Maybe I'm an outlier, but the first two years of college are gen-ed which is the same everywhere, and personally I found being adventurous far more enlightening than mundane tasks that largely revolved around things like being able to do what you are told and memorization(tasks I knew I could do if I wanted and thus felt no need to do if the content did not compel me). Additionally, having gotten a real education in high school, I was already at a huge advantage having taken calc+stats classes and advanced sciences and then showing up to college and seeing people spend 2+ years and tens of thousands of dollars learning Earth Sciences and Algebra. This was over a decade ago.

 

My youngest brother went the same high school route however went into college knowing he wanted to be a biomedical engineer. I had a vague idea that either law or finance interested me, but otherwise not a clue. My brother seems to be in the same boat as a lot of kids these days, whereas I was in the same boat as many in my day. So I think there is becoming a naturally tendency for kids to develop their interests earlier, and then pursue them more efficiently. I think universities will soon be forced to evolve and as a result of both the lack of demand and well as the insane costs, I think we are not too far off from seeing the typical 4 year degree cut down to 2-3.

Link to comment
Share on other sites

Create an account or sign in to comment
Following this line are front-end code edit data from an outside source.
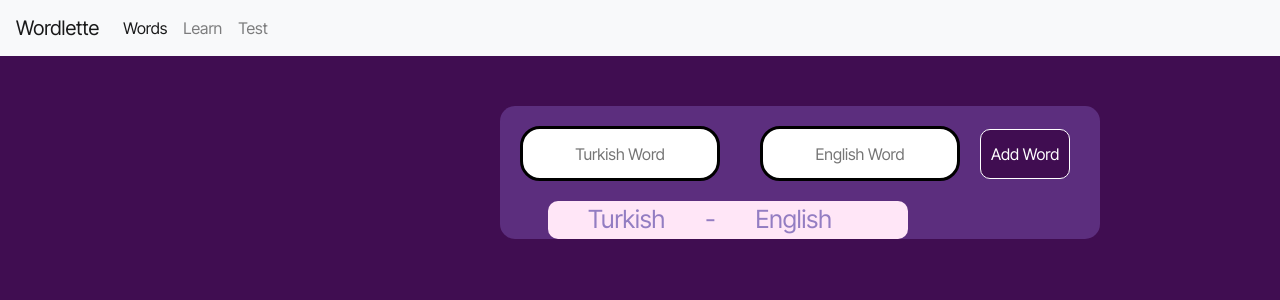
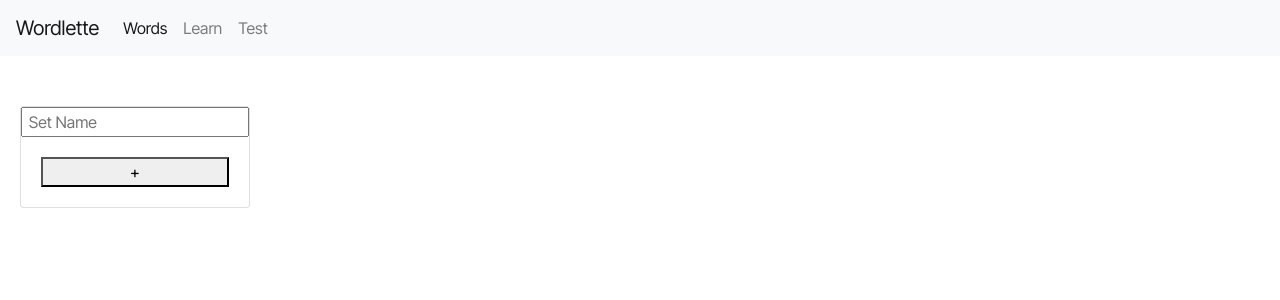
Before and after one commit to olcayhan/React-Projects, a React (Create React App) app: page / in a window 1280 px wide. Shown: the top 300 px of the page. Built offline with nearby package versions, Linux system fonts and the light colour scheme.

Commit message:
some fixes and adding new starting page

```diff
--- a/package.json
+++ b/package.json
@@ -8,6 +8,7 @@
     "@testing-library/user-event": "^13.5.0",
     "react": "^18.2.0",
     "react-dom": "^18.2.0",
+    "react-router-dom": "^6.4.1",
     "react-scripts": "5.0.1",
     "web-vitals": "^2.1.4"
   },
--- a/src/App.js
+++ b/src/App.js
@@ -2,6 +2,7 @@ import { useState ,useEffect} from "react"
 import WordList from "./components/WordList";
 import Learn from "./components/Learn";
 import Navbar from "./components/Navbar";
+import Interface from "./components/Interface";
 
 const LOCAL_STORAGE_KEY = "Word.app"
 
@@ -15,24 +16,23 @@ export default function App() {
         if (storedData) setAllWords(storedData)
     }, [])
 
+
     let Component
     switch (window.location.pathname) {
         case "/":
-            Component = <WordList setAllWords={setAllWords} />
+            Component = <Interface setAllWords={setAllWords} />
             break
         case "/words":
             Component = <WordList setAllWords={setAllWords}/>
             break
         case "/learn":
-            if(allWords.length == 0 ) return
+            if(allWords.length === 0 ) return
             Component = <Learn allWords = {allWords}/>
             break
         case "/test":
             //Component = Test
             break
     }
-
-
 
     return (
         <div>
--- /dev/null
+++ b/src/components/CardAdd.js
@@ -0,0 +1,16 @@
+import React, { useRef } from 'react'
+
+export default function CardAdd({ cardSp }) {
+
+    console.log(cardSp);
+
+function routeWord(){
+    window.location.pathname = "/words"
+}
+
+    return (
+        <div className="card" id='cards'>
+            <button onClick={routeWord}>{cardSp.nameCard}</button>
+        </div>
+    )
+}
--- /dev/null
+++ b/src/components/Interface.js
@@ -0,0 +1,42 @@
+import React, { useState, useRef } from 'react'
+import WordList from './WordList'
+import CardAdd from './CardAdd'
+import { v4 as uuidv4 } from 'uuid';
+
+export default function Interface({ setAllWords }) {
+
+    const cardNames = useRef()
+
+    const [card, setCard] = useState([])
+    console.log(card);
+
+    function addCard() {
+        const name = cardNames.current.value
+        if (name !== "") {
+            setCard(prevCard => [...prevCard, { id: uuidv4(), nameCard: name }])
+        }
+        cardNames.current.value = null
+    }
+
+    return (
+
+        <div>
+            <div className='sets'>
+
+
+                <div className="card">
+                    <input className='card--input' type="text" placeholder=" Set Name" ref={cardNames} />
+                    <button className="card--button" onClick={addCard} > + </button>
+                </div>
+
+
+                {card.map((cardSp) => {
+                    return <CardAdd cardSp={cardSp} />
+
+                })
+
+                }
+            </div>
+        </div>
+    )
+}
--- a/src/components/Learn.js
+++ b/src/components/Learn.js
@@ -30,7 +30,7 @@ export default function Learn({ allWords }) {
         alert("wrong")
       }
     }
-  }, [correctAnswer])
+  }, [question,wordId])
 
 
 
--- a/src/components/WordList.js
+++ b/src/components/WordList.js
@@ -61,6 +61,8 @@ export default function WordList({setAllWords}) {
 
             <ol>
                 <p className="header--words"><span>Turkish</span>-<span>English</span></p>
+
+
                 {words.map(word => {
                     return <Words word={word} deleteWord={deleteWord} />
 
--- a/src/style.css
+++ b/src/style.css
@@ -1,5 +1,5 @@
-body{
-    background-color: #400D51;
+body {
+    background-color: #fff;
     font-family: "Inter Tight", sans-serif;
 }
 
@@ -19,7 +19,7 @@ body{
     margin: 10px 10px;
     width: 70px;
     height: 30px;
-    cursor:pointer;
+    cursor: pointer;
     border: none;
     border-radius: 10px;
 
@@ -28,16 +28,7 @@ body{
 
 .word--turkish {
     font-size: 25px;
-    margin:auto;
-    width: 80px;
-    height: 40px;
-    text-align: center;
-    border-radius: 10px;
-    background-color: #C689C6;
-}
-.word--english {
-    font-size: 25px;
-    margin:auto;
+    margin: auto;
     width: 80px;
     height: 40px;
     text-align: center;
@@ -45,7 +36,17 @@ body{
     background-color: #C689C6;
 }
 
-.header--words{
+.word--english {
+    font-size: 25px;
+    margin: auto;
+    width: 80px;
+    height: 40px;
+    text-align: center;
+    border-radius: 10px;
+    background-color: #C689C6;
+}
+
+.header--words {
     font-size: 25px;
     margin-left: 8px;
     color: #937DC2;
@@ -53,19 +54,21 @@ body{
     background-color: #FFE6F7;
     border-radius: 10px;
 }
-.header--words span{
+
+.header--words span {
     margin-left: 40px;
     margin-right: 40px;
 }
 
-.card--all{
+.card--all {
 
     background-color: #5C2E7E;
     width: 600px;
     margin: 50px 500px;
     border-radius: 15px;
 }
-.input--turkish{
+
+.input--turkish {
     width: 200px;
     margin: 20px 20px;
     height: 55px;
@@ -73,7 +76,8 @@ body{
     border-radius: 20px;
     text-align: center;
 }
-.input--english{
+
+.input--english {
     width: 200px;
     margin: 20px 20px;
     height: 55px;
@@ -83,7 +87,7 @@ body{
 
 }
 
-.addBtn{
+.addBtn {
     border-radius: 10px;
     width: 90px;
     height: 50px;
@@ -94,3 +98,22 @@ body{
     cursor: pointer;
 
 }
+
+.sets {
+    margin: 50px 20px;
+    display: flex;
+    flex-direction: row;
+}
+
+.sets button {
+    cursor: pointer;
+    margin: 20px;
+}
+
+#cards {
+    width: 200px;
+    height: 80px;
+    margin-left: 20px;
+    text-align: center;
+
+}
```
Also changed, not shown: 1 other file (tests, documents, lock files or other folders).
You need to be a member in order to leave a comment

Create an account

Sign up for a new account in our community. It's easy!

Register a new account

Sign in

Already have an account? Sign in here.

Sign In Now
 Share

×
×
  • Create New...